DeviceLab has the experience and capabilities to bring your wireless medical device from concept to commercialization. Contact us to learn more.

Biting Into IoT Medical Device Cybersecurity

An Examination of Wireless Medical Device Cybersecurity Issues Following the October 2016 Internet Outage

If you weren’t affected by what some are calling “the Internet apocalypse”, then you almost certainly heard about the massive distribution denial of services (DDoS) attack earlier this month that has made the topic of cybersecurity one that is more than just a threat to be discussed by U.S. Presidential candidates.


Likewise, if you’ve been following our blog, you’ve also likely heard us talking about cybersecurity as it relates to wireless medical devices—most recently in Wireless Medical Device Cybersecurity: FDA Draft Guidelines.


If there is one “benefit,” for lack of a better word, for the recent DDoS attack is that it is thrusting IoT medical device cybersecurity into the mainstream discourse. Unfortunately, it might also be unfairly lumping all IoT manufacturers together—which might not be entirely fair to IoT medical device companies.


For instance, NBC News recently published an online article, Internet of Things: Have We Bitten Off More Than We Can Chew? in which it addressed some very interesting points about IoT—both in general and specifically in regards to wireless medical devices.


IoT: Getting Too Big Too Fast?


The article said there are approximately 6.4 billion IoT devices currently in use, with estimates for the figure to reach 20.8 billion by 2020. This should come as no surprise to anybody that is engaged in wireless medical devices.


The article next explained that the DDoS attack was in part due to IoT device vulnerabilities that enabled “harmless Web-connected home devices” to function as “cyber soldiers in a ‘botnet’—a network of ‘bots.’” Further, it explained how IoT security has “by far the most spectacular vulnerabilities.” For instance, the relative ease in hacking an electronic wheelchair has been demonstrated by hackers that work with manufacturer security teams to identify security flaws.


With IoT device being so capable—and vulnerable—for maligned activities, the need for improved security is evident.
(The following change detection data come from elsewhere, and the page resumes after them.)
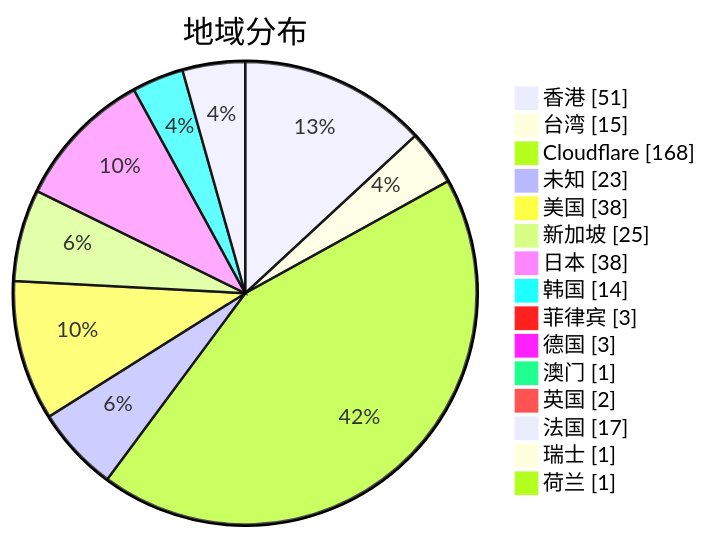
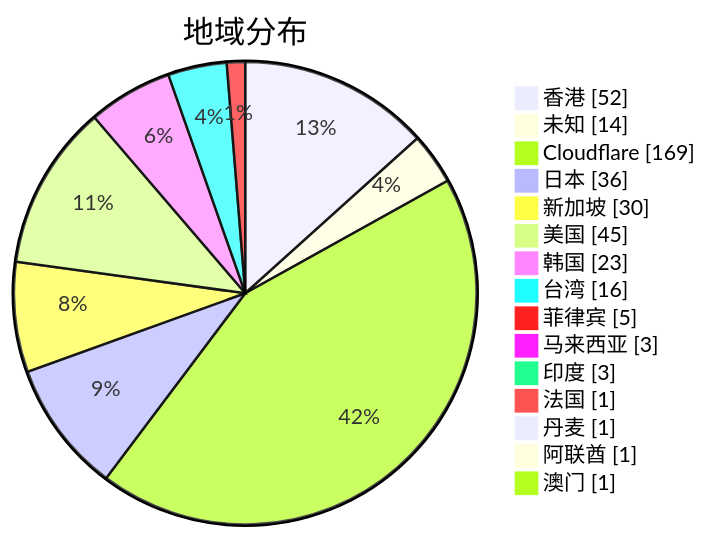
The second of 3 diagrams in subs/statistics/tested_within.md (qjlxg/airport), drawn with Mermaid before and after one commit. The commit also changed other lines of this file and 2 other files, not shown here.

Commit message:
Tested by metaST

````diff
--- a/subs/statistics/tested_within.md
+++ b/subs/statistics/tested_within.md
@@ -13,19 +13,19 @@
 ```mermaid
 pie showData
 title 地域分布
-"香港" : 51
-"台湾" : 15
-"Cloudflare" : 168
-"未知" : 23
-"美国" : 38
-"新加坡" : 25
-"日本" : 38
-"韩国" : 14
-"菲律宾" : 3
-"德国" : 3
+"香港" : 52
+"未知" : 14
+"Cloudflare" : 169
+"日本" : 36
+"新加坡" : 30
+"美国" : 45
+"韩国" : 23
+"台湾" : 16
+"菲律宾" : 5
+"马来西亚" : 3
+"印度" : 3
+"法国" : 1
+"丹麦" : 1
+"阿联酋" : 1
 "澳门" : 1
-"英国" : 2
-"法国" : 17
-"瑞士" : 1
-"荷兰" : 1
 ```
````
However, the article indicated that it not a priority for manufacturers because “it’s an economic disincentive” to invest additional time and money into an IoT device because they want to “rush it out to market to sure they land the first punch.”


Are IoT Medical Device Manufacturers More Proactive About Cybersecurity?


Perhaps for consumer IoT, the “rush it to market” sentiment is true, however, it’s perhaps not as true—and per-haps a bit insulting—to IoT medical device design and development companies. And this precisely one of the reasons why we discuss matters such as what we covered in Wireless Medical Device Cybersecurity: FDA Draft Guidelines.


As we wrote in that blog, “Wireless medical device data takes the level of personal information to an entirely new level.” In short, IoT medical device designers, developers and manufacturers are keenly aware of the risks involved with IoT cybersecurity—risks that don’t just result in “an inconvenience for everyone” (as the NBC article said), but instead, the health and privacy of IoT medical device users.


There’s no doubt that cybersecurity—no matter the user or market—is an important issue and one that will never have a perfect solution. But hopefully all IoT manufacturers can learn not just from flaws that are sometimes brought to light in unpleasant ways—such as with the DDoS attack—but all can embrace the challenges (and risks) that we can definitely say that IoT medical device manufacturers have embraced.